Most of Isaiah’s friends do not understand his illness because he doesn’t show visible signs, Bozza said, and Isaiah is a bit hesitant to explain it to them.
“A lot of times, he doesn’t really want to talk about his brain tumor, and sometimes, that is all his friends want to talk about,” Bozza said.
Isaiah is an avid basketball player. As a member of the city’s and his school’s youth basketball teams, he spends a lot of time on the court.
The Orlando Magic basketball team reached out to Isaiah and his family after his diagnosis.
“The Orlando Magic has done a lot of things for Isaiah,” Bozza said. “They sponsor us and did a fundraiser for him. They call us almost every week just to see how Isaiah is doing and offer Isaiah tickets to a game.”

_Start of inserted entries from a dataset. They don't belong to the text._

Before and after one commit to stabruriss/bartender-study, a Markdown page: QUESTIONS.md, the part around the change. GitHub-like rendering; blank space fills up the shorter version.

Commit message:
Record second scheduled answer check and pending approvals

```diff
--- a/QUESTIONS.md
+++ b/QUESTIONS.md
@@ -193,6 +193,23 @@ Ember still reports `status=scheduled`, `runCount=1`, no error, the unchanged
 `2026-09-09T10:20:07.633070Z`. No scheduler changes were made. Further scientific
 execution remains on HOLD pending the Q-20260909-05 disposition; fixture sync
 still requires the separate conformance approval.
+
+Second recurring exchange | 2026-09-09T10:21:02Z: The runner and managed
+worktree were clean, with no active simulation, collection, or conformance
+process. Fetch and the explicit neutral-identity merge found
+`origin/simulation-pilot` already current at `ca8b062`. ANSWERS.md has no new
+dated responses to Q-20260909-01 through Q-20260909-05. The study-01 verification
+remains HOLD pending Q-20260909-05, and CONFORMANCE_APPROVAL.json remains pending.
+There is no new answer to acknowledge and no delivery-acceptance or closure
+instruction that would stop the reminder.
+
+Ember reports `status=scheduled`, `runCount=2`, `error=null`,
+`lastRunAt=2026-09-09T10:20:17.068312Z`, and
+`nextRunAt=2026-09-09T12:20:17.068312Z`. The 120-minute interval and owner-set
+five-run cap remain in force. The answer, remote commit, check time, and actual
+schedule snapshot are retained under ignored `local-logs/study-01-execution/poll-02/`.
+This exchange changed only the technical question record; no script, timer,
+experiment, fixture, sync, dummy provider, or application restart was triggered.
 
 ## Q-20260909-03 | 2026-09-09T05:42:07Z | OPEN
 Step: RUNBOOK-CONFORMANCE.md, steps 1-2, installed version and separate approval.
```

Isaiah’s favorite player is Nick Anderson, who visited him at the Ronald McDonald House while he was there.
The Orlando Magic is not the only organization that support the Bozzas.
The Make A Wish Foundation contacted them in 2009 and sent the family on a Disney Cruise to the Bahamas, which Isaiah really enjoyed.
Also, the Bozzas’ parish, Our Lady of Grace, assists with Christmas gifts during the holidays.
The family is especially thankful to the Candlelighters of Brevard for its Angel Car Care Program. On their countless trips to Orlando, Bozza’s car had several complications including flat tires and engine malfunctions.
The Candlelighters have always there to aid them with their car trouble and fix whatever is necessary to get them back on the road to help Isaiah.
“There are so many families like myself that travel back and forth to Orlando all the time,” Bozza said. “Candlelighters tries to help us all out the best they can. They are an amazing organization.”
However, the Bozzas hope to end their countless trips to Arnold Palmer Children’s Hospital. Recently, Isaiah’s tumor has grown at a slower rate.
Bozza is not scheduling any surgeries until after another scan on Isaiah’s brain in a few weeks.
“It’s a good sign that hopefully things are slowing down,” Bozza said.
Doctors are considering many options for Isaiah. One possibility is interferon therapy, which involves weekly injections for two years.
Once, doctors considered the chromic phosphate P 32 injection route, which would include a series of medicines injected in his brain. However, they ruled it out because it is too toxic for Isaiah.
“The ultimate goal is to stop doing so many surgeries on him because the overwhelming number of them are having negative effects on him,” Bozza said.
Regardless what direction they choose, the Bozzas know they have a profound journey ahead.
“When Isaiah was first diagnosed, the doctor told us that his illness is like an epic novel,” Bozza said, “and his first surgery was only the first chapter of the story.”
The Orlando Magic are conducting a special fundraiser April 13 at the game against the Boston Celtics with special seating and pricing to helping assist with Isaiah’s treatment.
For information, visit https://www.facebook.com/events/173665852785943/?fref=ts